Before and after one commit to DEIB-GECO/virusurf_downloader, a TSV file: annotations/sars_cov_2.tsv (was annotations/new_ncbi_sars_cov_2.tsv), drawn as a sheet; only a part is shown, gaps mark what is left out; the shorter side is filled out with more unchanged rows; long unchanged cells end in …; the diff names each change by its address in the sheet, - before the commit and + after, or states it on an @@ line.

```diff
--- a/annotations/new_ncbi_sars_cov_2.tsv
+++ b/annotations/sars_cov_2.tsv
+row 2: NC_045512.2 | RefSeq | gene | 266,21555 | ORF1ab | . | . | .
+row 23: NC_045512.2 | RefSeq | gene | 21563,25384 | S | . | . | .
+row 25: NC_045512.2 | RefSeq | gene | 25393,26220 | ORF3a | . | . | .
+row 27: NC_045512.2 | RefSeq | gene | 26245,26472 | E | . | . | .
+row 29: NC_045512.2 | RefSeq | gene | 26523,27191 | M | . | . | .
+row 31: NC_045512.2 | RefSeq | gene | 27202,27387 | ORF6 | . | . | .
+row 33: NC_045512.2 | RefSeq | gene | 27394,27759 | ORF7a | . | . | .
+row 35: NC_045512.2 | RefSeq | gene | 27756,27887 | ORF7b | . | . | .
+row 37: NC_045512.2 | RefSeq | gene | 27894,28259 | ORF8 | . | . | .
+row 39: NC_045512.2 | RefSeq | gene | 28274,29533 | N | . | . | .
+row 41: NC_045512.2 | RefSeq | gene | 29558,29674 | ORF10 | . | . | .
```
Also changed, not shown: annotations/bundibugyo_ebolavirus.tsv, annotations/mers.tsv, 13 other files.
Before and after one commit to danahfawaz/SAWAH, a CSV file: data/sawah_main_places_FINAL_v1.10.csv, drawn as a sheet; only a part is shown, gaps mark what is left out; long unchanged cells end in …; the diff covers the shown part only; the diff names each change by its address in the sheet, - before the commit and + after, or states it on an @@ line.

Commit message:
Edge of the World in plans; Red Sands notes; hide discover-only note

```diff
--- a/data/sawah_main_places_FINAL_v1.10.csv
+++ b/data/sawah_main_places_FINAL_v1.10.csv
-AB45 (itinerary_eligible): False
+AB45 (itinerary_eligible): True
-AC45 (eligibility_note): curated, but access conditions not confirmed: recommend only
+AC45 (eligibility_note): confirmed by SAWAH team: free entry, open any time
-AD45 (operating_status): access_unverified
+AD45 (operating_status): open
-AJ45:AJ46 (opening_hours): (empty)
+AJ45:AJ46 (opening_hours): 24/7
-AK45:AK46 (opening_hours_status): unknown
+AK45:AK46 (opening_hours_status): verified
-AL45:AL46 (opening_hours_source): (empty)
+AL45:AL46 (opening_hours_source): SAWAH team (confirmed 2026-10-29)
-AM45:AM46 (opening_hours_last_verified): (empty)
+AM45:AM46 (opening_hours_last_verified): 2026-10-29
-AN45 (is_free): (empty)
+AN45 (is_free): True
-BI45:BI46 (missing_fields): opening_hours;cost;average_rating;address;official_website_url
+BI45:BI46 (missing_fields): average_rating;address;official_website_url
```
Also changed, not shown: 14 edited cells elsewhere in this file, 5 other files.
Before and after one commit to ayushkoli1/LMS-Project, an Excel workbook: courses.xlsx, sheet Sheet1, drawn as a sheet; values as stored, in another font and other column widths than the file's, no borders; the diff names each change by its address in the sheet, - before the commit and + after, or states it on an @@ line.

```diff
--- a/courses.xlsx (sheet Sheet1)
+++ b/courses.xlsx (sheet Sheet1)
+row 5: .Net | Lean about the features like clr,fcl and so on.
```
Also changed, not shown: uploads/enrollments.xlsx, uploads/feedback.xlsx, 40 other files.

§ What the exercise asks
Repeat, exactly and in full, the records shown above.

§ Problem solution
Before and after one commit to DEIB-GECO/virusurf_downloader, a TSV file: annotations/sars_cov_2.tsv (was annotations/new_ncbi_sars_cov_2.tsv), drawn as a sheet; only a part is shown, gaps mark what is left out; the shorter side is filled out with more unchanged rows; long unchanged cells end in …; the diff names each change by its address in the sheet, - before the commit and + after, or states it on an @@ line.

```diff
--- a/annotations/new_ncbi_sars_cov_2.tsv
+++ b/annotations/sars_cov_2.tsv
+row 2: NC_045512.2 | RefSeq | gene | 266,21555 | ORF1ab | . | . | .
+row 23: NC_045512.2 | RefSeq | gene | 21563,25384 | S | . | . | .
+row 25: NC_045512.2 | RefSeq | gene | 25393,26220 | ORF3a | . | . | .
+row 27: NC_045512.2 | RefSeq | gene | 26245,26472 | E | . | . | .
+row 29: NC_045512.2 | RefSeq | gene | 26523,27191 | M | . | . | .
+row 31: NC_045512.2 | RefSeq | gene | 27202,27387 | ORF6 | . | . | .
+row 33: NC_045512.2 | RefSeq | gene | 27394,27759 | ORF7a | . | . | .
+row 35: NC_045512.2 | RefSeq | gene | 27756,27887 | ORF7b | . | . | .
+row 37: NC_045512.2 | RefSeq | gene | 27894,28259 | ORF8 | . | . | .
+row 39: NC_045512.2 | RefSeq | gene | 28274,29533 | N | . | . | .
+row 41: NC_045512.2 | RefSeq | gene | 29558,29674 | ORF10 | . | . | .
```
Also changed, not shown: annotations/bundibugyo_ebolavirus.tsv, annotations/mers.tsv, 13 other files.
Before and after one commit to danahfawaz/SAWAH, a CSV file: data/sawah_main_places_FINAL_v1.10.csv, drawn as a sheet; only a part is shown, gaps mark what is left out; long unchanged cells end in …; the diff covers the shown part only; the diff names each change by its address in the sheet, - before the commit and + after, or states it on an @@ line.

Commit message:
Edge of the World in plans; Red Sands notes; hide discover-only note

```diff
--- a/data/sawah_main_places_FINAL_v1.10.csv
+++ b/data/sawah_main_places_FINAL_v1.10.csv
-AB45 (itinerary_eligible): False
+AB45 (itinerary_eligible): True
-AC45 (eligibility_note): curated, but access conditions not confirmed: recommend only
+AC45 (eligibility_note): confirmed by SAWAH team: free entry, open any time
-AD45 (operating_status): access_unverified
+AD45 (operating_status): open
-AJ45:AJ46 (opening_hours): (empty)
+AJ45:AJ46 (opening_hours): 24/7
-AK45:AK46 (opening_hours_status): unknown
+AK45:AK46 (opening_hours_status): verified
-AL45:AL46 (opening_hours_source): (empty)
+AL45:AL46 (opening_hours_source): SAWAH team (confirmed 2026-10-29)
-AM45:AM46 (opening_hours_last_verified): (empty)
+AM45:AM46 (opening_hours_last_verified): 2026-10-29
-AN45 (is_free): (empty)
+AN45 (is_free): True
-BI45:BI46 (missing_fields): opening_hours;cost;average_rating;address;official_website_url
+BI45:BI46 (missing_fields): average_rating;address;official_website_url
```
Also changed, not shown: 14 edited cells elsewhere in this file, 5 other files.
Before and after one commit to ayushkoli1/LMS-Project, an Excel workbook: courses.xlsx, sheet Sheet1, drawn as a sheet; values as stored, in another font and other column widths than the file's, no borders; the diff names each change by its address in the sheet, - before the commit and + after, or states it on an @@ line.

```diff
--- a/courses.xlsx (sheet Sheet1)
+++ b/courses.xlsx (sheet Sheet1)
+row 5: .Net | Lean about the features like clr,fcl and so on.
```
Also changed, not shown: uploads/enrollments.xlsx, uploads/feedback.xlsx, 40 other files.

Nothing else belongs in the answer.